Another victim, Mary Austen (not the real name) of Gerrards Cross, also fought long and hard for almost seven years for justice.
Austen has also kept a timeline which vividly portrays the length of time, the delays, paperwork and people involved since January 2013 – Montaut had actually committed the crime between May and November 2012, according to his guilty plea.
No fewer than three different police officers were put in charge of the case between January 2013 and this month, working under four different senior officers, while there were three successive Thames Valley chief constables, all of whom knew of the case.
Correspondence included letters to and from MPs and the chief constables; there were three different victims’ meetings; and constant phone calls to police asking about progress.
The case was first submitted to the Crown Prosecution Service in October 2014 but, says Austen, “fizzled out”.
It was referred a second time to the CPS in February 2016, and submitted a third time in September that year.
Charging decisions were delayed repeatedly throughout 2017, and finally Montaut was charged with two counts of fraud in January 2018.
Court proceedings were delayed and rescheduled repeatedly, stretching the whole court process out for 536 days until sentencing on Tuesday this week.
It is not quite over: a proceeds of crime hearing originally scheduled for September 9 is now due on November 25.
If Montaut is ordered to pay his victims, they are unlikely to receive any money until next February 17.
If that final date is correct, the whole matter, from the theft of deposits to the end, will have taken an incredible 3,180 days.
Questions raised by the case
Andre Montaut committed his fraud while running Barrington Property, where he used the insurance scheme at My Deposits for tenancy deposit protection.

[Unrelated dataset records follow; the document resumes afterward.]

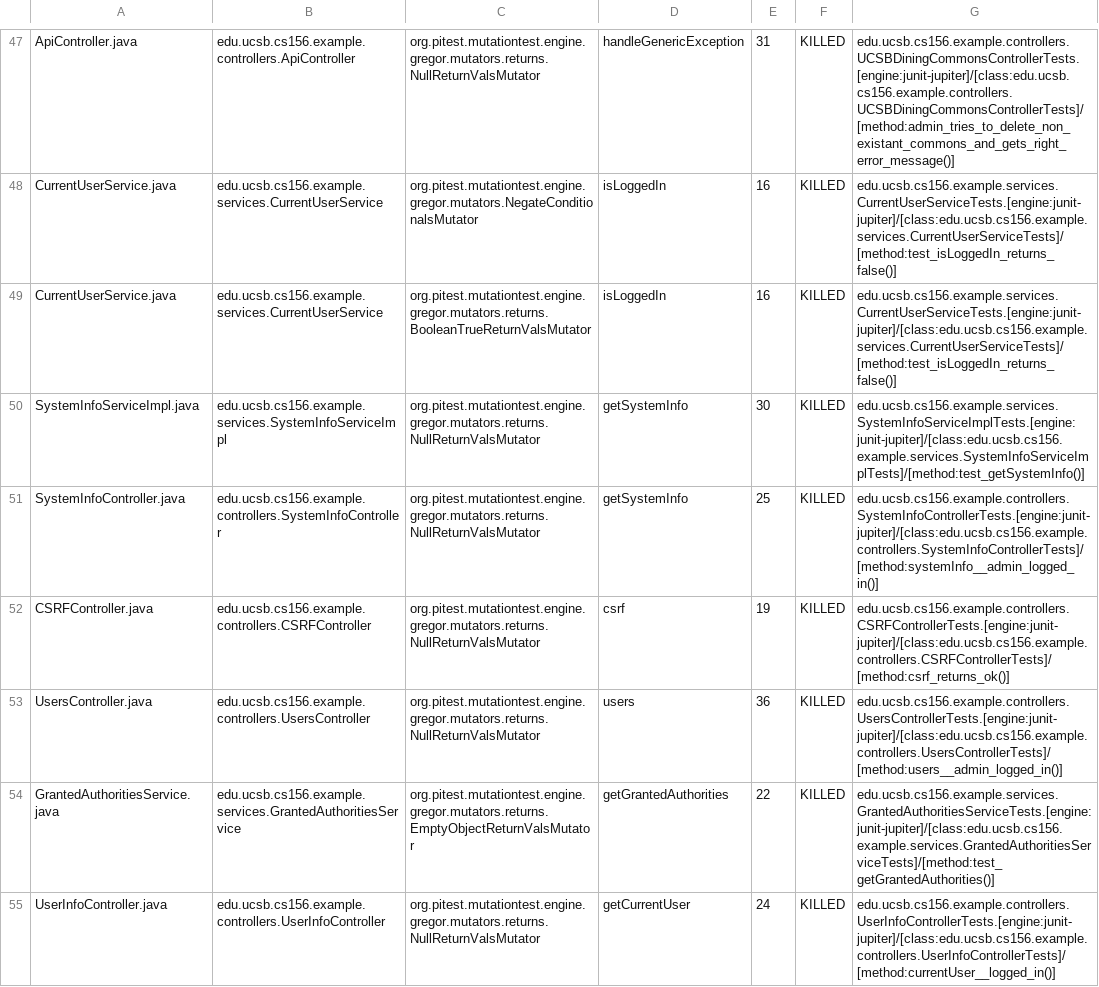
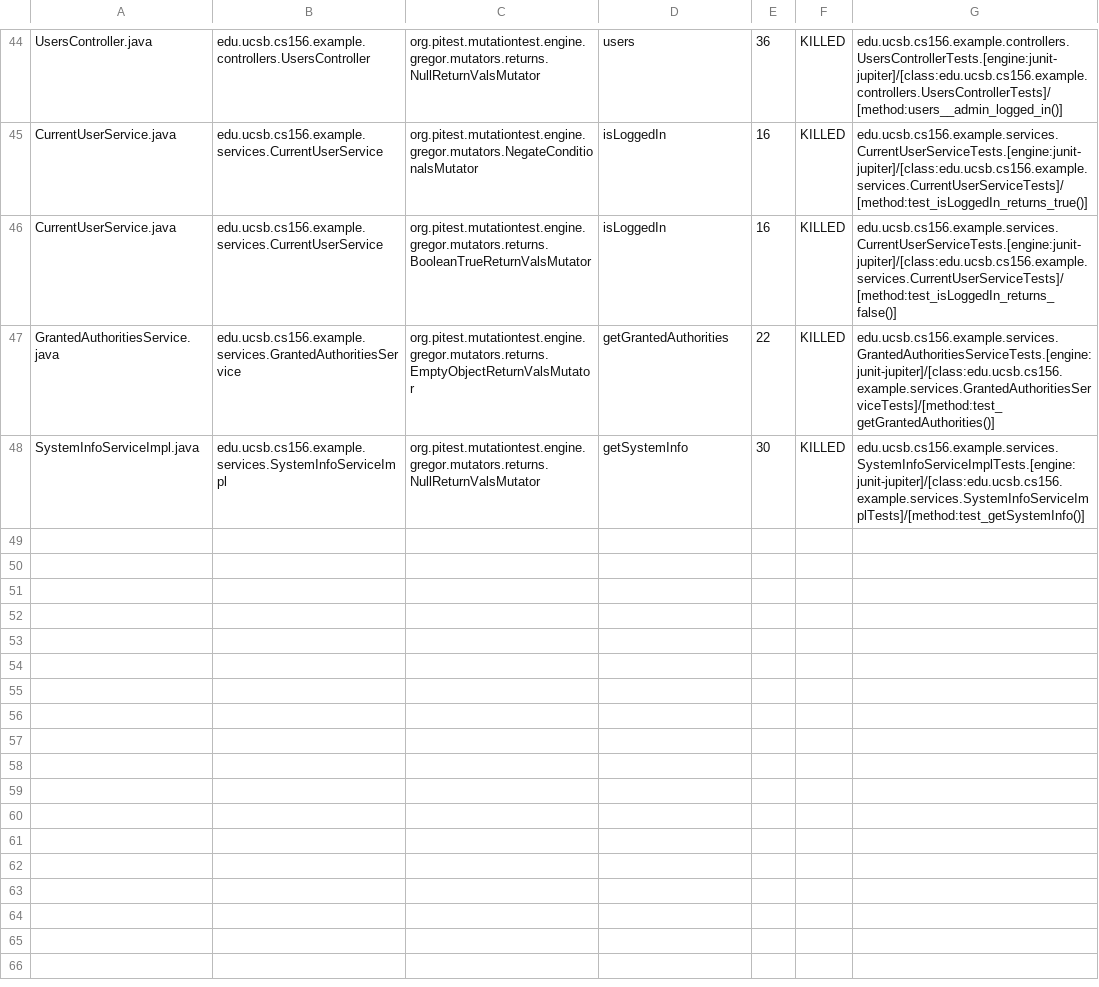
Before and after one commit to ucsb-cs156-s24/team02-s24-5pm-4, a CSV file: pitest/mutations.csv, drawn as a sheet; only a part is shown, gaps mark what is left out; removed rows and columns are numbered as before the commit, all else as after; the diff covers the shown part only; the diff names each change by its address in the sheet, - before the commit and + after, or states it on an @@ line.

Commit message:
Deploying to gh-pages from @ ucsb-cs156-s24/team02-s24-5pm-4@cbc9cd716a54cf450ca1a777ffdef644b43d9c39 🚀

```diff
--- a/pitest/mutations.csv
+++ b/pitest/mutations.csv
-A44: ApiController.java
+A44: UsersController.java
-B44: edu.ucsb.cs156.example.controllers.ApiController
+B44: edu.ucsb.cs156.example.controllers.UsersController
-D44: handleGenericException
+D44: users
-E44: 31
+E44: 36
-G44: edu.ucsb.cs156.example.controllers.UCSBDiningCommonsControllerTests.[engine:junit-jupiter]/[class:edu.ucsb.cs156.example.controllers.UCSBDiningCommonsControllerTests]/[method:admin_tries_to_delete_non_existant_commons_and_gets_right_error_message()]
+G44: edu.ucsb.cs156.example.controllers.UsersControllerTests.[engine:junit-jupiter]/[class:edu.ucsb.cs156.example.controllers.UsersControllerTests]/[method:users__admin_logged_in()]
-G45: edu.ucsb.cs156.example.services.CurrentUserServiceTests.[engine:junit-jupiter]/[class:edu.ucsb.cs156.example.services.CurrentUserServiceTests]/[method:test_isLoggedIn_returns_false()]
+G45: edu.ucsb.cs156.example.services.CurrentUserServiceTests.[engine:junit-jupiter]/[class:edu.ucsb.cs156.example.services.CurrentUserServiceTests]/[method:test_isLoggedIn_returns_true()]
@@ row 54 moved to row 47: GrantedAuthoritiesService.java @@
@@ row 51 moved to row 5: SystemInfoController.java @@
@@ row 52 moved to row 4: CSRFController.java @@
-row 53: UsersController.java | edu.ucsb.cs156.example.controllers.UsersController | org.pitest.mutationtest.engine.gregor.mutators.returns.NullReturnValsMutator | users | 36 | KILLED | edu.ucsb.cs156.example.controllers.UsersControllerTests.[engine:junit-jupiter]/[class:edu.ucsb.cs156.example.controllers.UsersControllerTests]/[method:users__admin_logged_in()]
@@ row 55 moved to row 43: UserInfoController.java @@
```
Also changed, not shown: 1 added row, 7 removed rows and 17 moved rows elsewhere in this file, 14 other files.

The case does raise questions as to the ability of agents who use these non-custodial schemes to hang on to the actual money, while insuring it – an insurance that meant nothing for the 26 landlords who had to repay their tenants.
In Scotland, for example, there are no insurance-backed tenancy deposit schemes.
In England, there has been a tightening up this year, with letting agents now legally required to keep client and business money in separate accounts and to have Client Money Protection.
Last night My Deposits welcomed the sentencing.
Eddie Hooker said: “Being part of a wider insurance related business, My Deposits has always taken risk seriously especially in respect of fraud and theft.
“It was our rigorous vetting of this particular agent member by our risk team, especially their bank statements and financial management reports, that alerted us to the original issue. Our evidence was crucial in the conviction of this particular individual.
“We continue to check all our agent members and to help them understand the laws of deposit protection and operating a compliant agency.”
There are also questions raised about Montaut’s career, as he was also associated with two highly reputable brands.
At the end of 2011, Montaut joined Winkworth, with Barrington Property being publicly greeted by Winkworth as a good example “of the sort of franchise we look for”.
It is not known how long the arrangement lasted for and Winkworth yesterday declined to comment.
After his fraud at Barrington Property, Montaut went to work for Chancellors.
Chancellors yesterday told us: “We have been made aware that Andre Montaut, who is an ex-employee of ours, has been sentenced to prison after pleaded guilty to a fraudulent offence in the legal case that was brought against him.
“These matters relate to events occurring prior to his employment with us and there has been no suggestion of improper behaviour by him as part of his employment with us.
“We have not been party to the investigations the authorities have made into these matters and have not been involved in the court proceedings that have concluded with his sentencing.
“We therefore do not have knowledge of events beyond what is in the public domain and we cannot comment further on this matter.”